This is simple logic really. The idea that without a Creator there can be no creation makes perfect sense. What Eckhart is saying is that the corollary applies equally: there is no Creator without a creation. Thus he can say later, in language that certainly sounds blasphemous: ‘If I were not, God would not be either. I am the cause of God’s being: if I were not then God would not be God.’ To grasp the truth of this apparently scandalous claim we need to read it this way: ‘If I (in my created being) were not, God (as creator) would not be either. Thus, I (as creature) am the cause of God’s being God.’
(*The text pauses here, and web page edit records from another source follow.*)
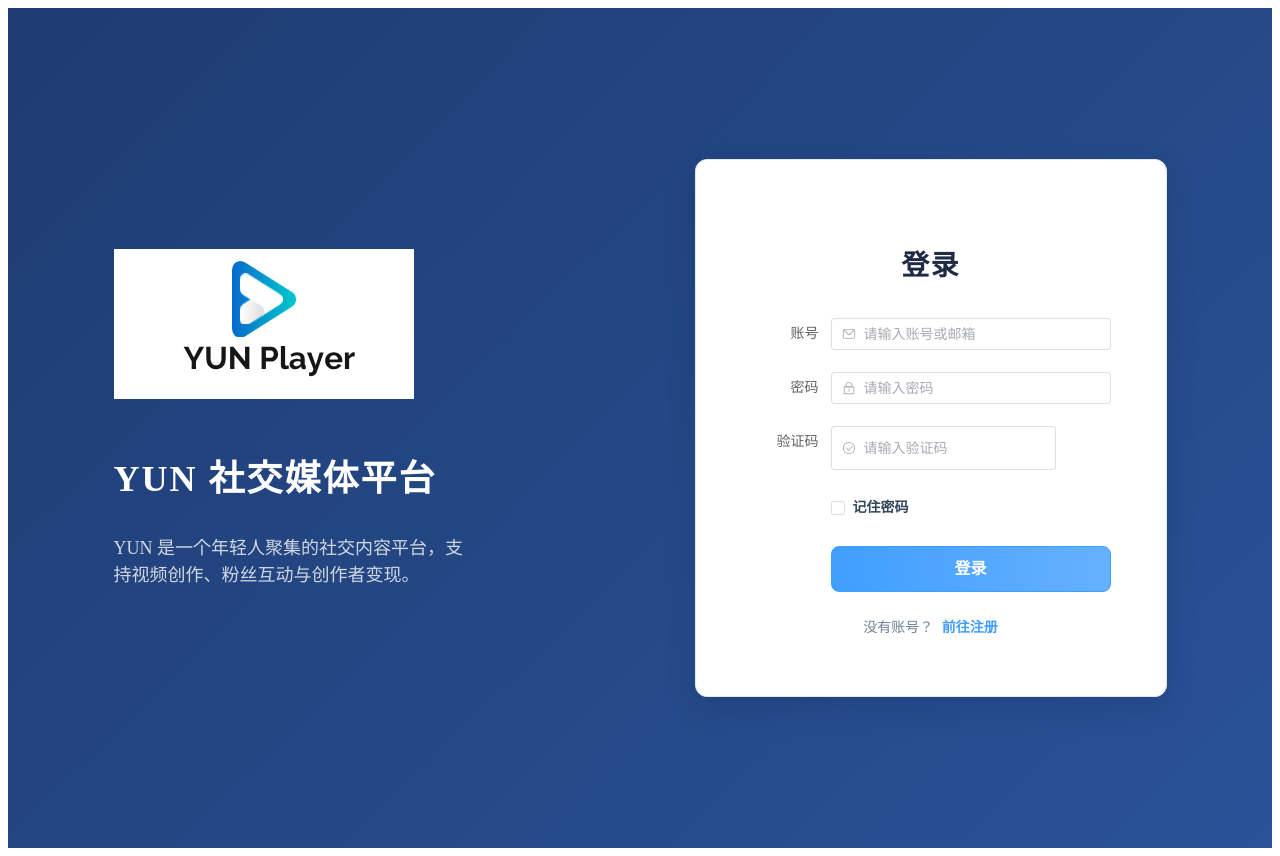
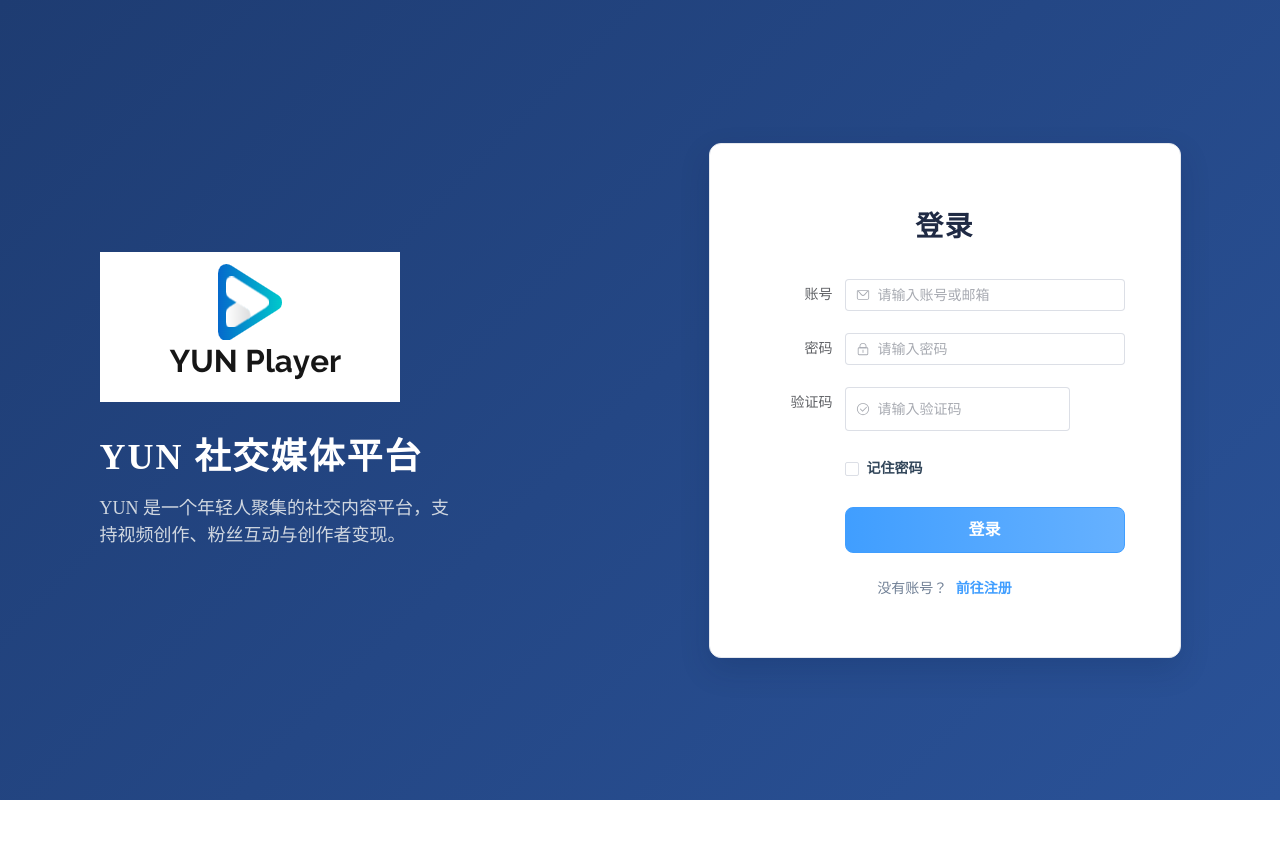
Before and after one commit to switch616/Channel-frontend, a Vue app: page /login in a window 1280 px wide. After the commit the page ends 800 px from the top, so only its background shows below. Built offline with nearby package versions, Linux system fonts and the light colour scheme; no server answers; what vue-plyr would draw is missing.

Commit message:
更新屏幕样式

```diff
--- a/package.json
+++ b/package.json
@@ -33,6 +33,7 @@
     "eslint-plugin-vue": "^10.6.2",
     "typescript": "^5.6.3",
     "vite": "^6.3.1",
+    "vite-plugin-vue-devtools": "^8.0.5",
     "vue-eslint-parser": "^10.2.0",
     "vue-tsc": "^2.1.10"
   }
--- a/src/assets/style.css
+++ b/src/assets/style.css
@@ -0,0 +1,4 @@
+* {
+  margin: 0;
+  padding: 0;
+}
--- a/src/components/layout/NavBar.vue
+++ b/src/components/layout/NavBar.vue
@@ -69,10 +69,8 @@ const handleProfileHover = () => {
 
 <style scoped>
 .navbar {
-  /* position: fixed; */
-  /* top: 0; */
-  /* left: 0; */
   width: 100%;
+  height: 60px;
   z-index: 1000;
   display: flex;
   justify-content: space-between;
--- a/src/style.css
+++ /dev/null
@@ -1,89 +0,0 @@
-:root {
-  font-family: system-ui, Avenir, Helvetica, Arial, sans-serif;
-  line-height: 1.5;
-  font-weight: 400;
-
-  color-scheme: light dark;
-  color: rgba(255, 255, 255, 0.87);
-  background-color: #242424;
-
-  font-synthesis: none;
-  text-rendering: optimizeLegibility;
-  -webkit-font-smoothing: antialiased;
-  -moz-osx-font-smoothing: grayscale;
-}
-
-a {
-  font-weight: 500;
-  color: #646cff;
-  text-decoration: inherit;
-}
-a:hover {
-  color: #535bf2;
-}
-
-body {
-  margin: 0;
-  display: flex;
-  place-items: center;
-  min-width: 288px; /* 320*0.9 */
-  min-height: 90vh;
-}
-
-h1 {
-  font-size: 2.88em; /* 3.2*0.9 */
-  line-height: 1.1;
-}
-
-button {
-  border-radius: 7.2px; /* 8*0.9 */
-  border: 1px solid transparent;
-  padding: 0.54em 1.08em; /* 0.6*0.9, 1.2*0.9 */
-  font-size: 0.9em;
-  font-weight: 500;
-  font-family: inherit;
-  background-color: #1a1a1a;
-  cursor: pointer;
-  transition: border-color 0.25s;
-}
-button:hover {
-  border-color: #646cff;
-}
-button:focus,
-button:focus-visible {
-  outline: 4px auto -webkit-focus-ring-color;
-}
-
-.card {
-  padding: 1.8em; /* 2*0.9 */
-}
-
-#app {
-  max-width: 1152px; /* 1280*0.9 */
-  margin: 0 auto;
-  padding: 1.8rem; /* 2*0.9 */
-  text-align: center;
-}
-
-html, body, #app {
-  height: 100%;
-  overflow: hidden !important;
-}
-
-.navbar-placeholder {
-  height: 57.6px; /* 64*0.9 */
-  width: 100%;
-}
-
-@media (prefers-color-scheme: light) {
-  :root {
-    color: #213547;
-    background-color: #ffffff;
-  }
-  a:hover {
-    color: #747bff;
-  }
-  button {
-    background-color: #f9f9f9;
-  }
-}
--- a/src/styles/user/auth.scss
+++ b/src/styles/user/auth.scss
@@ -5,7 +5,6 @@
   justify-content: center;
   align-items: center;
   background: linear-gradient(135deg, #1e3c72, #2a5298);
-  padding: 20px;
 }
 
 /* 通用卡片 */
--- a/src/views/home/Home.vue
+++ b/src/views/home/Home.vue
@@ -32,7 +32,7 @@ const isActive = (name: string) => route.name === name
 <style scoped>
 .home-layout {
   display: flex;
-  min-height: 100vh;
+  height: calc(100vh - 60px);
   background: #f5f5f5;
 }
 .sidebar {
@@ -41,10 +41,6 @@ const isActive = (name: string) => route.name === name
   border-right: 1px solid #eee;
   padding: 28.8px 0 0 0; /* 32*0.9 */
   box-shadow: 1.8px 0 7.2px 0 rgba(0,0,0,0.03); /* 2,8*0.9 */
-  /* position: fixed; */
-  /* top: 64px; */
-  /* left: 0; */
-  /* height: calc(100vh - 64px); */
   z-index: 999;
   display: flex;
   flex-direction: column;
@@ -86,7 +82,7 @@ const isActive = (name: string) => route.name === name
   flex: 1;
   padding: 0 0 0 0;
   min-width: 0;
-  /* margin-left: 180px; */
+  overflow: auto;
   display: flex;
   flex-direction: column;
 }
--- a/src/views/video/ShuaShipin.vue
+++ b/src/views/video/ShuaShipin.vue
@@ -29,10 +29,10 @@
       </template>
       <div class="comment-list">
         <template v-if="comments.length">
-          <CommentItem v-for="comment in comments" :key="comment.id" :comment="comment" :level="0"
+          <!-- <CommentItem v-for="comment in comments" :key="comment.id" :comment="comment" :level="0"
             :children="comment.children || []" :userId="currentUserId" :videoOwnerId="currentVideoOwnerId"
             @like="handleLikeComment" @dislike="handleDislikeComment" @reply="handleReplyComment"
-            @delete="handleDeleteComment" />
+            @delete="handleDeleteComment" /> -->
         </template>
         <div v-else class="no-comment">暂无评论</div>
       </div>
@@ -55,7 +55,7 @@
 import { ref, onMounted, onBeforeUnmount, nextTick } from 'vue'
 import { useRouter } from 'vue-router'
 import { ElMessage } from 'element-plus'
-import CommentItem from '@/components/video/CommentItem.vue'
+// import CommentItem from '@/components/video/CommentItem.vue'
 
 import {
   getHotVideos,
@@ -251,7 +251,7 @@ async function switchVideo(idx: number): Promise<void> {
   currentIndex.value = idx
 
   nextTick(() => onCanPlay(idx))
-  await loadComments()
+  // await loadComments()
 }
 
 /* -------------------------------------------
@@ -419,7 +419,6 @@ onBeforeUnmount(() => {
   justify-content: center;
   border-radius: 24px;
   box-shadow: 0 8px 32px 0 rgba(0, 0, 0, 0.18), 0 2px 8px 0 rgba(255, 255, 255, 0.08);
-  border: 1.5px solid rgba(255, 255, 255, 0.18);
   margin: 0;
   padding: 0;
   overflow: hidden;
--- a/vite.config.ts
+++ b/vite.config.ts
@@ -1,9 +1,13 @@
 import { defineConfig } from 'vite'
+import vueDevTools from 'vite-plugin-vue-devtools'
 import vue from '@vitejs/plugin-vue'
 import path from 'path'
 
 export default defineConfig({
-  plugins: [vue()],
+  plugins: [
+    vue(),
+    vueDevTools()
+  ],
   resolve: {
     alias: {
       '@': path.resolve(__dirname, 'src'),
```
Also changed, not shown: 1 other file (tests, documents, lock files or other folders).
Bernard McGinn reminds us that the more difficult passages in Beati pauperes spiritu are, in fact, ‘in the voice of the eternal unborn self, not the created corruptible self.’  And this is crucial to understanding not only Eckhart’s notion of spiritual poverty but the entire project of detachment. Spiritual poverty is the experience in our creaturely state of our eternal ‘bare being’ when there was no (conceptual) God. To put it another way, it is the experience of such absolute and unmediated union with God that the created ‘I’ (let’s call this ego) does not exist in distinction from the uncreated and transcendent ‘I’ (let’s call this ‘God’). Thus Eckhart’s infamous prayer that God may rid me of God. The ‘God’ that he knows he must be ‘rid of’ in order to break through into the experience of the ineffable is nothing other than the mental construct of his own ego.
The central message of Sermon 52 is that interior poverty in its three-fold realization sees the appetitive, conceptual and possessive powers of the individual ego that create and sustain the fiction of ontological distinction disarmed and disabled so that the ‘eternal truth’ of who and what we truly are may apprehend and possess us in the ‘ground of the soul that is also God’s ground’. As McGinn puts it: ‘The created ego of our formal being is a false self, a ‘pseudo-I’. It is only by deconstructing this self … that we can find the true self, the ‘transcendent-I’ who exists virtually in the ground of God.’
Copyright, Christopher Malcolm Knauf. 2015
 Gottschall, D. “Eckhart’s German Works,” in Hackett, J. H. ed., A Companion to Meister Eckhart, series: Brill’s Companions to the Christian Tradition (Leiden: Brill, 2012), n138 on page 173.
 Caputo, John D. Radical Hermeneutics: Repetition, Deconstruction, and the Hermeneutic Project, (Indianapolis: Indiana University Press, 1987), 268.
 McGinn, B. The Mystical Thought of Meister Eckhart: The Man from Whom God Hid Nothing, Edward Cadbury Lectures 2000-2001 (New York: Herder/Crossroad, 2001), 135.
 Walshe, Maurice O’C, The Complete Mystical Works of Meister Eckhart (New York: Crossroads Herder, 2009), 421.  Walshe, 423.  Walshe, 421.  Walshe, 422.  Walshe, 422.  Walshe, 423.  Walshe, 423.  Walshe, 423.  Walshe, 421.  Walshe, 421.  Walshe, 424.